*** Opening of INPUT FOR THIS TASK ***
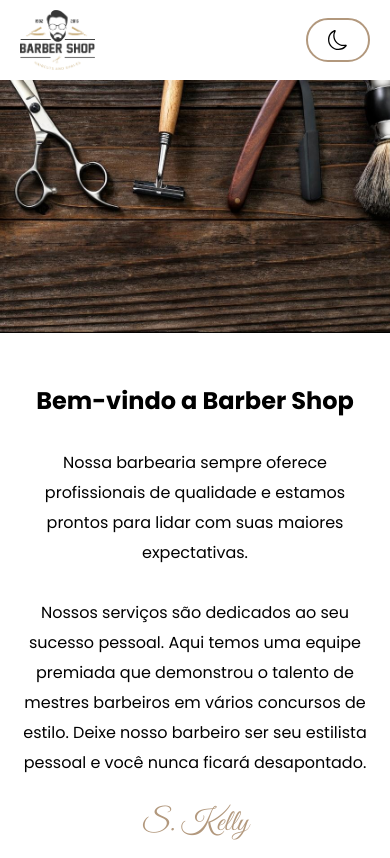
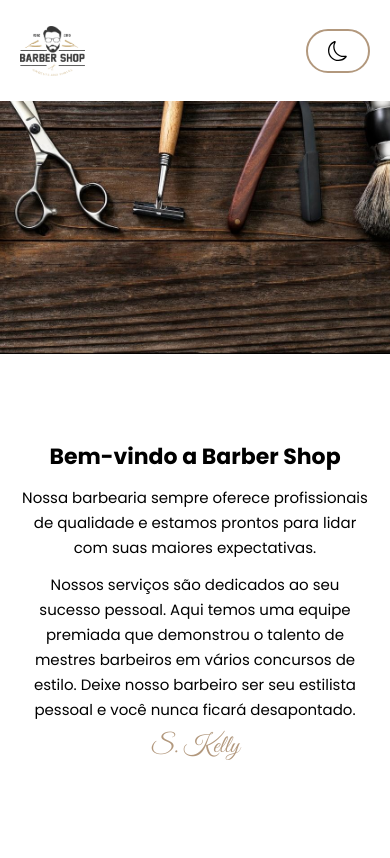
Before and after one commit to Robson-Lima-Jr/projeto16-barbearia-react, a Next.js app: page / in a window 390 px wide. Built offline with nearby package versions, Linux system fonts and the light colour scheme.

Commit message:
correção de height

```diff
--- a/src/app/page.module.css
+++ b/src/app/page.module.css
@@ -1,7 +1,8 @@
 /* Topo */
 .topo_area {
     width: 100%;
-    padding: 10px 0px;
+    height: 12vh;
+    display: flex;
 }
 
 .container_topo {
@@ -15,8 +16,8 @@
 }
 
 .img_logo {
-    width: 75px;
-    height: 60px;
+    width: 65px;
+    height: 50px;
 }
 
 .btn_config {
@@ -44,19 +45,20 @@
 .container_base {
     width: 100%;
     max-width: 900px;
-    margin: 30px auto 0px;
+    height: 58vh;
+    margin: 0px auto;
     padding: 20px;
     display: flex;
     flex-direction: column;
     justify-content: center;
     align-items: center;
-    gap: 30px;
+    gap: 20px;
 
     text-align: center;
 }
 
 .container_base p {
-    line-height: 30px;
+    line-height: 25px;
 }
 
 .letra_especial {
@@ -90,3 +92,22 @@
     background-color: white;
     color: black;
 }
+
+/* media-query */
+@media screen and (max-width: 425px){
+    .container_base {
+        gap: 12px;
+    }
+
+    .container_base h1 {
+        font-size: 22px;
+    }
+
+    .container_base p {
+        font-size: 15px;
+    }
+
+    .container_base .letra_especial {
+        font-size: 25px;
+    }
+}
```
*** Close of INPUT FOR THIS TASK ***
**WORK TASK:** Scan the records above for the word "width" and return every line where it occurs.

**EXERCISE ANSWER:**
     width: 100%;
-    width: 75px;
+    width: 65px;
     width: 100%;
     max-width: 900px;
+@media screen and (max-width: 425px){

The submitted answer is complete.